Marijuana Anonymous District 3
Silicon Valley and California's Central Coast
What is Marijuana Anonymous?
Marijuana Anonymous is a fellowship of people who share our experience, strength and hope with each other that we may solve our common problem and help others to recover from marijuana addiction.
The only requirement for membership is a desire to stop using marijuana. There are no dues or fees for membership. We are self-supporting through our own contributions. MA is not affiliated with any religious or secular institution or organization and has no opinion on any outside controversies or causes. Our primary purpose is to stay free of marijuana and to help the marijuana addict who still suffers achieve the same freedom. We can do this by practicing our suggested twelve steps of recovery and by being guided as a group by our twelve traditions.

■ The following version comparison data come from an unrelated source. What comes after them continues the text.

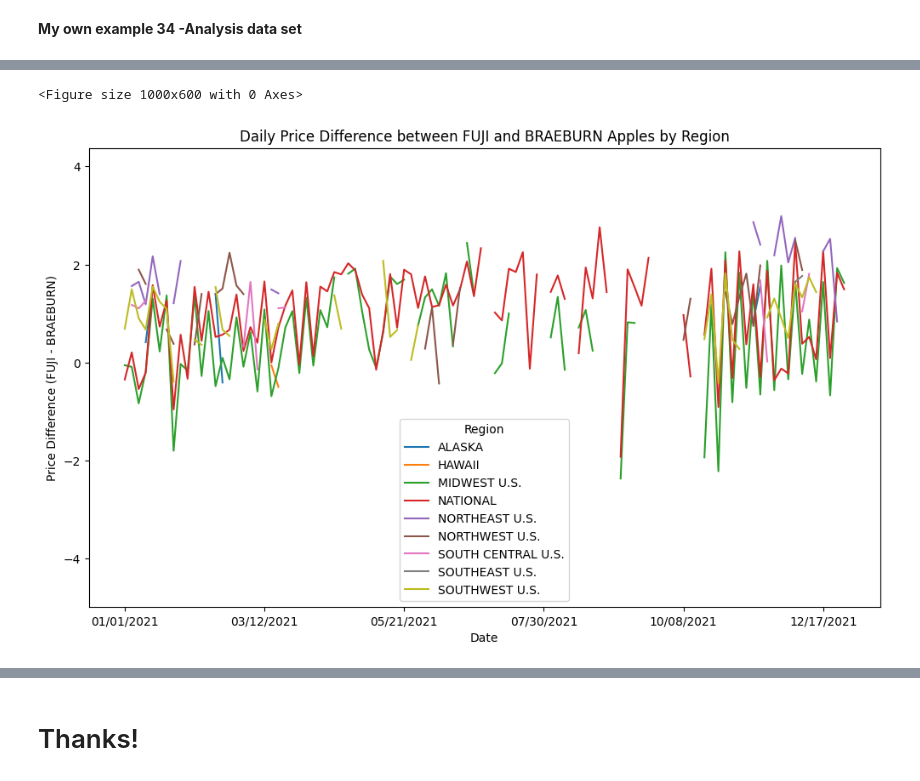
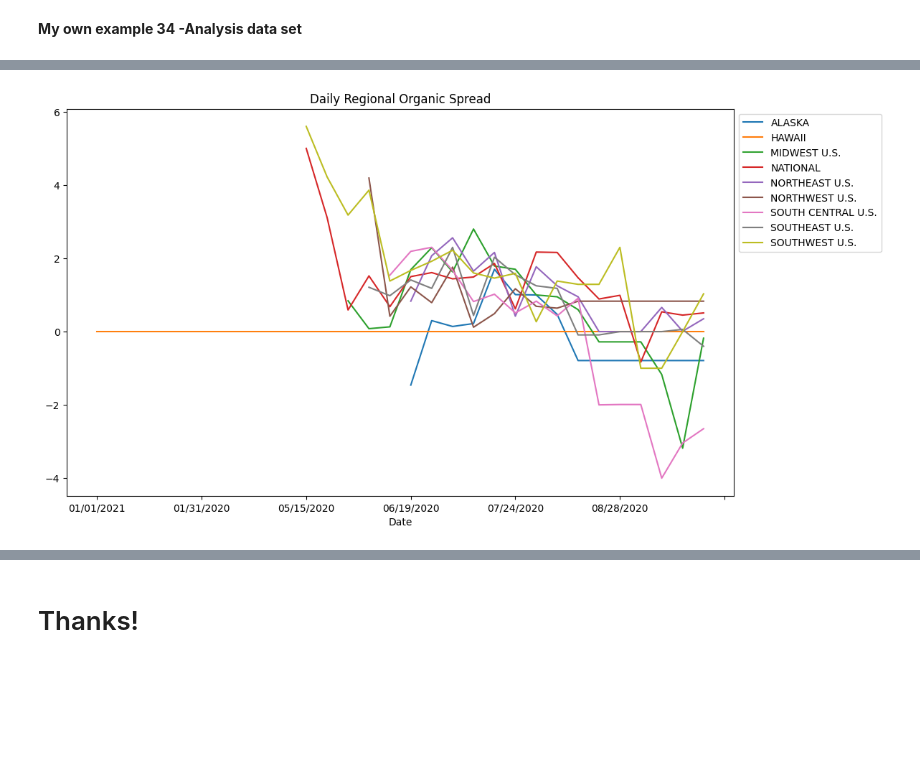
Before and after one commit to kguzmand/MetNumUN2023II, a Jupyter notebook: kguzmand_Lab2.ipynb, the cells around one changed output, grey strips where cells are left out. Saved outputs shown, nothing was run; the diff lists cells and outputs as text; code cells hidden in the pictures; blank space fills up the shorter version.

```diff
--- a/kguzmand_Lab2.ipynb
+++ b/kguzmand_Lab2.ipynb
@@ -1767,26 +1767,31 @@ braeburn.groupby(['Date', 'Region'])['Weighted Avg Price'].mean().unstack().ffil
-# %%
-#Filtrando los datos
-braeburn_data = apples_data[apples_data['Variety'] == 'BRAEBURN']
-fuji_data = apples_data[apples_data['Variety'] == 'FUJI']
-
-# Agrupar los datos por fecha y región, calculando el promedio del precio ponderado
-braeburn_grouped = braeburn_data.groupby(['Date', 'Region'])['Weighted Avg Price'].mean()
-fuji_grouped = fuji_data.groupby(['Date', 'Region'])['Weighted Avg Price'].mean()
-
-# Calcular la diferencia de precio diaria entre las variedades
-daily_price_diff = fuji_grouped - braeburn_grouped
-
-# Crear un gráfico de la diferencia de precio diaria
-plt.figure(figsize=(10, 6))
-daily_price_diff.unstack().plot(kind='line')
-
-# Etiquetas y título
-plt.xlabel('Date')
-plt.ylabel('Price Difference (FUJI - BRAEBURN)')
-plt.title('Daily Price Difference between FUJI and BRAEBURN Apples by Region')
-
-# Mostrar el gráfico
-plt.show()
-# %% [output]
-<Figure size 1000x600 with 0 Axes>
-[figure, removed]
+# %%
+def _organic_spread_(group):
+
+    if len(group.columns) != 2:
+        return pd.Series(index=group.index, data=0.0)
+
+    is_organic = group.columns.get_level_values('Organic') == "Y"
+    organics = group.loc[:, is_organic].squeeze()
+    non_organics = group.loc[:, ~is_organic].squeeze()
+    diff = organics - non_organics
+    return diff
+
+def organic_spread(df):
+    """What's the difference between the price of an organic
+    and non-organic avocado within each region?
+    """
+    return (
+        df
+        .set_index(['Date', 'Region', 'Organic'])
+         ['Weighted Avg Price']
+        .unstack(level=['Region', 'Organic'])
+        .ffill()
+        .groupby(level='Region', axis=1)
+        .apply(_organic_spread_)
+    )
+# %%
+organic_spread(red_varieties).plot();
+plt.gca().set_title("Daily Regional Organic Spread");
+plt.legend(bbox_to_anchor=(1, 1));
+# %% [output]
+[figure, added]
```
Also changed, not shown: parts of 5 cells of this notebook.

Who is a Marijuana Addict?
We who are marijuana addicts know the answer to this question. Marijuana controls our lives! We lose interest in all else; our dreams go up in smoke. Ours is a progressive illness often leading us to addictions to other drugs, including alcohol. Our lives, our thinking, and our desires center around marijuana – scoring it, dealing it, and finding ways to stay high. As stated in our third tradition, the only requirement for membership in Marijuana Anonymous is a desire to stop using marijuana. This is to adhere to the “singleness of purpose” concept, but many of us have found that the only way that we can keep our sobriety is to abstain from all mind and mood altering chemicals, including alcohol.
MARIJUANA ANONYMOUS uses the basic 12 Steps of Recovery founded by Alcoholics Anonymous, because it has been proven that the 12 Step Recovery program works!

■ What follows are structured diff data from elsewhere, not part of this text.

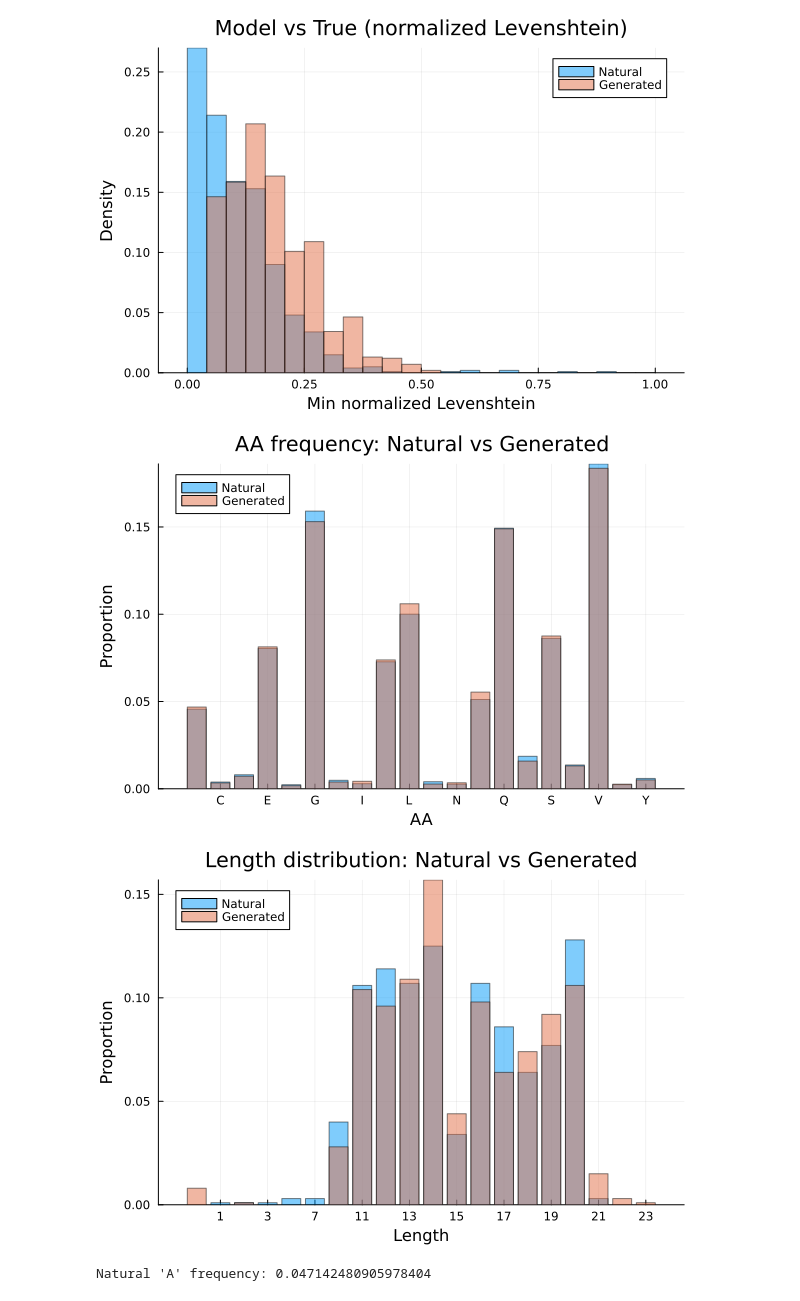
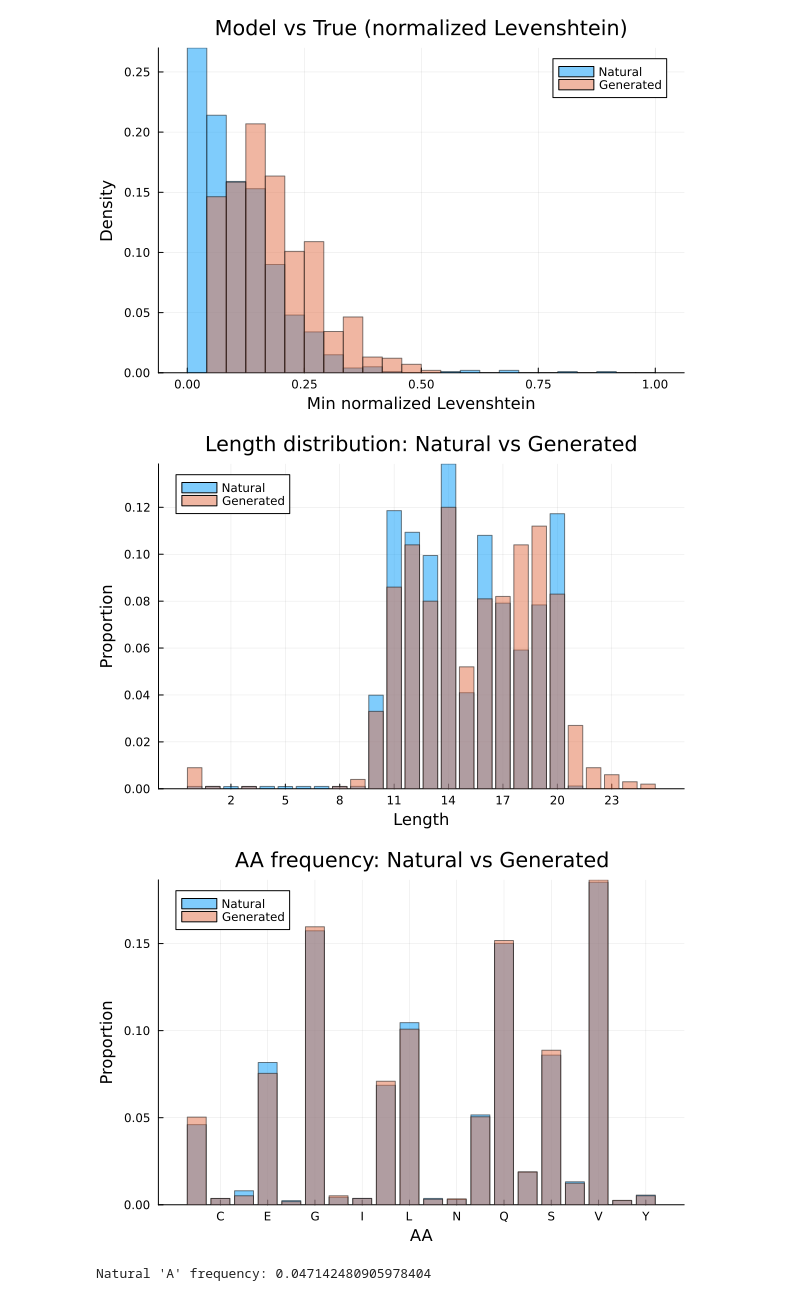
Before and after one commit to MurrellGroup/Flowfusion.jl, a Jupyter notebook: editflow_code/analysis_notebook copy.ipynb, the cells around one changed output. Drawn from its saved outputs; the diff is of its cells as text; code cells hidden in the pictures.

```diff
--- a/editflow_code/analysis_notebook copy.ipynb
+++ b/editflow_code/analysis_notebook copy.ipynb
@@ -311,16 +364,22 @@ plt = plot_lev_dist("model_vs_true", val_strings, model_strings_bos, train_strin
 display(plt)
 # %% [output]
 [figure]
-# %%
-
-pAA = plot_AA_dist("model_vs_true_AA", val_strings, model_strings; title="AA frequency: Natural vs Generated")
-display(pAA)
-
-pLen = plot_len_dist("model_vs_true_len", val_strings, model_strings; title="Length distribution: Natural vs Generated")
-display(pLen)
-# %% [output]
-[figure, removed]
-[figure, removed]
+# %%
+
+n=1000000
+val_states = [FF.DiscreteState(P.k, sample(PM; rng)) for i in 1:n]
+val_strings = [state_to_PM_string(P, s) for s in val_states]
+
+
+
+pLen = plot_len_dist("model_vs_true_len", val_strings, model_strings; title="Length distribution: Natural vs Generated")
+display(pLen)
+
+pAA = plot_AA_dist("model_vs_true_AA", val_strings, model_strings; title="AA frequency: Natural vs Generated")
+display(pAA)
+# %% [output]
+[figure, added]
+[figure, added]
 # %%
 println("Natural 'A' frequency: ", (isdefined(Main, :val_strings) ? sum(count(==('A'), s) for s in val_strings) / sum(length.(val_strings)) : sum(count(==('A'), s) for s in val_strings) / sum(length.(val_strings))))
 # %% [output]
```
Also changed, not shown: parts of 14 cells of this notebook, 4 other files.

The Twelve Questions
The following questions may help you determine whether marijuana is a problem in your life.
Has using marijuana stopped being fun?
Do you ever get high alone?
Is it hard for you to imagine a life without marijuana?
Do you find that your friends are determined by your marijuana use?
Do you use marijuana to avoid dealing with your problems or to cope with your feelings?
Has your marijuana use led to financial difficulties and/or legal consequences?
Does your marijuana use let you live in a privately defined world?
Have you ever failed to keep promises you made about cutting down or controlling your use of marijuana?
Has your use of marijuana caused problems with your health, memory, concentration, or motivation?
When your stash is nearly empty, do you feel anxious or worried about how to get more?
Do you plan your life around your marijuana use?
Have friends or relatives ever complained that your using is damaging your relationship with them?
If you answered yes to any of the above questions, you may have a problem with marijuana.
The Twelve Steps of Marijuana Anonymous
The practice of rigorous honesty, of opening our hearts and minds, and the willingness to go to any lengths to have a spiritual awakening are essential to our recovery. Our old ideas and ways of life no longer work for us. Our suffering shows us that we need to let go absolutely. We surrender ourselves to a Power greater than ourselves. Here are the steps we take which are suggested for recovery:
We admitted we were powerless over marijuana, that our lives had become unmanageable.
Came to believe that a Power greater than ourselves could restore us to sanity.
Made a decision to turn our will and our lives over to the care of God, as we understood God.
Made a searching and fearless moral inventory of ourselves.
Admitted to God, to ourselves, and to another human being the exact nature of our wrongs.
Were entirely ready to have God remove all these defects of character.
Humbly asked God to remove our shortcomings.
Made a list of all persons we had harmed, and became willing to make amends to them all.
Made direct amends to such people wherever possible, except when to do so would injure them or others.
Continued to take personal inventory and when we were wrong, promptly admitted it.
Sought through prayer and meditation to improve our conscious contact with God, as we understood God, praying only for knowledge of God’s will for us and the power to carry that out.
Having had a spiritual awakening as the result of these steps, we tried to carry this message to marijuana addicts and to practice these principles in all our affairs.
Do not be discouraged; none of us are saints. Our program is not easy, but it is simple. We strive for progress, not perfection. Our experiences, before and after we entered recovery, teach us three important ideas:
That we are marijuana addicts and cannot manage our own lives;
That probably no human power can relieve our addiction; and
That our Higher Power can and will if sought.